What does a plea in a DUI trial mean?
There are basically three types of pleas in DUI cases. The first plea is taken on a date called an “arraignment” date, usually your first court appearance. At the arraignment, the court will ask how you plead. Should you plead guilty, then the court will proceed to make a finding of guilty and assess fines, court costs, and the appropriate jail sentence. Should you plead not guilty, the court will assign you a trial date. You will appear in court later, where you may change your plea from not guilty to guilty, or you may plead nolo, which means “nolo contendere” or no contest. In any of these pleas: a plea of not guilty, a plea of guilty, or a plea of no contest, the judge must still make a finding. It is only in a plea of not guilty, however, that a trial will ensue. At the end of the trial, the judge makes a finding of guilty or not guilty at the Municipal or Justice Court level.
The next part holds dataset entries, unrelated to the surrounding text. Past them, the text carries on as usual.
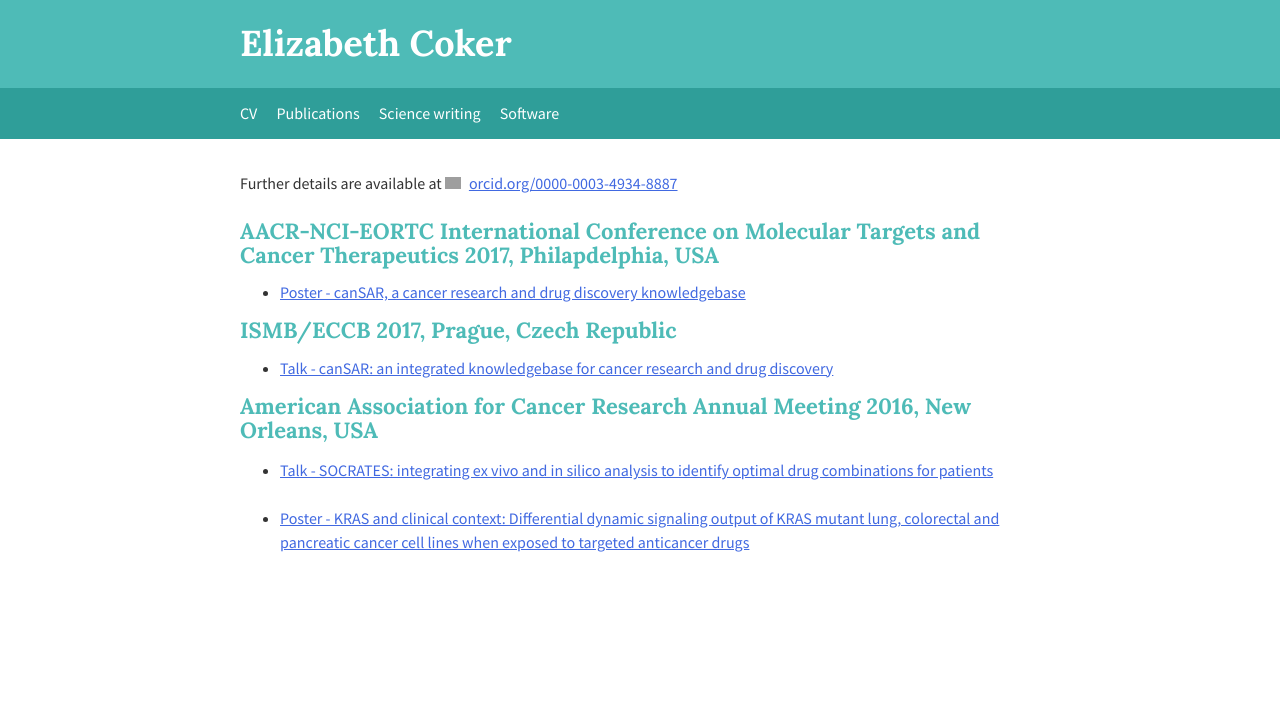
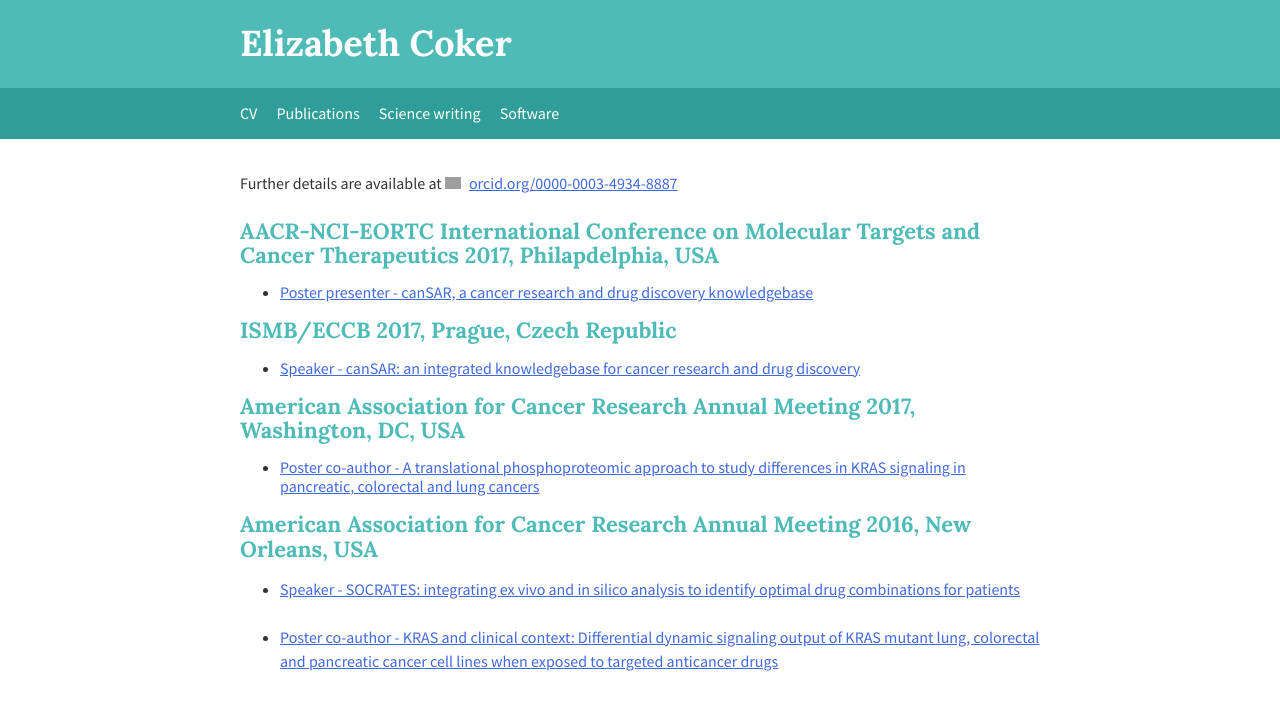
Before and after one commit to eac54/eac54.github.io, a Jekyll site: the page built from Conferences/index.md, in a window 1280 px wide. Shown: the top 710 px of the page. Built offline with Jekyll 4.4.1, drawn with Linux system fonts in a browser that asks for light colours; grey boxes are pictures that could not be loaded.

Commit message:
Update index.md

```diff
--- a/Conferences/index.md
+++ b/Conferences/index.md
@@ -6,13 +6,15 @@ Further details are available at <a href="https://orcid.org/0000-0003-4934-8887"
 
 
 ### AACR-NCI-EORTC International Conference on Molecular Targets and Cancer Therapeutics 2017, Philapdelphia, USA
-* [Poster - canSAR, a cancer research and drug discovery knowledgebase](http://www.abstractsonline.com/pp8/#!/4557/presentation/416)
+* [Poster presenter - canSAR, a cancer research and drug discovery knowledgebase](http://www.abstractsonline.com/pp8/#!/4557/presentation/416)
 
 ### ISMB/ECCB 2017, Prague, Czech Republic
-* [Talk - canSAR: an integrated knowledgebase for cancer research and drug discovery](https://www.iscb.org/ismb-mm/media-ismb2017)
+* [Speaker - canSAR: an integrated knowledgebase for cancer research and drug discovery](https://www.iscb.org/ismb-mm/media-ismb2017)
 
+### American Association for Cancer Research Annual Meeting 2017, Washington, DC, USA
+* [Poster co-author - A translational phosphoproteomic approach to study differences in KRAS signaling in pancreatic, colorectal and lung cancers](http://cancerres.aacrjournals.org/content/77/13_Supplement/996.short)
 
 ### American Association for Cancer Research Annual Meeting 2016, New Orleans, USA
-* [Talk - SOCRATES: integrating ex vivo and in silico analysis to identify optimal drug combinations for patients](http://cancerres.aacrjournals.org/content/76/14_Supplement/4383)
+* [Speaker - SOCRATES: integrating ex vivo and in silico analysis to identify optimal drug combinations for patients](http://cancerres.aacrjournals.org/content/76/14_Supplement/4383)
 
-* [Poster - KRAS and clinical context: Differential dynamic signaling output of KRAS mutant lung, colorectal and pancreatic cancer cell lines when exposed to targeted anticancer drugs](http://cancerres.aacrjournals.org/content/76/14_Supplement/3099)
+* [Poster co-author - KRAS and clinical context: Differential dynamic signaling output of KRAS mutant lung, colorectal and pancreatic cancer cell lines when exposed to targeted anticancer drugs](http://cancerres.aacrjournals.org/content/76/14_Supplement/3099)
```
If there is a no contest (nolo contendere) or guilty plea made, then the court proceeds to make a finding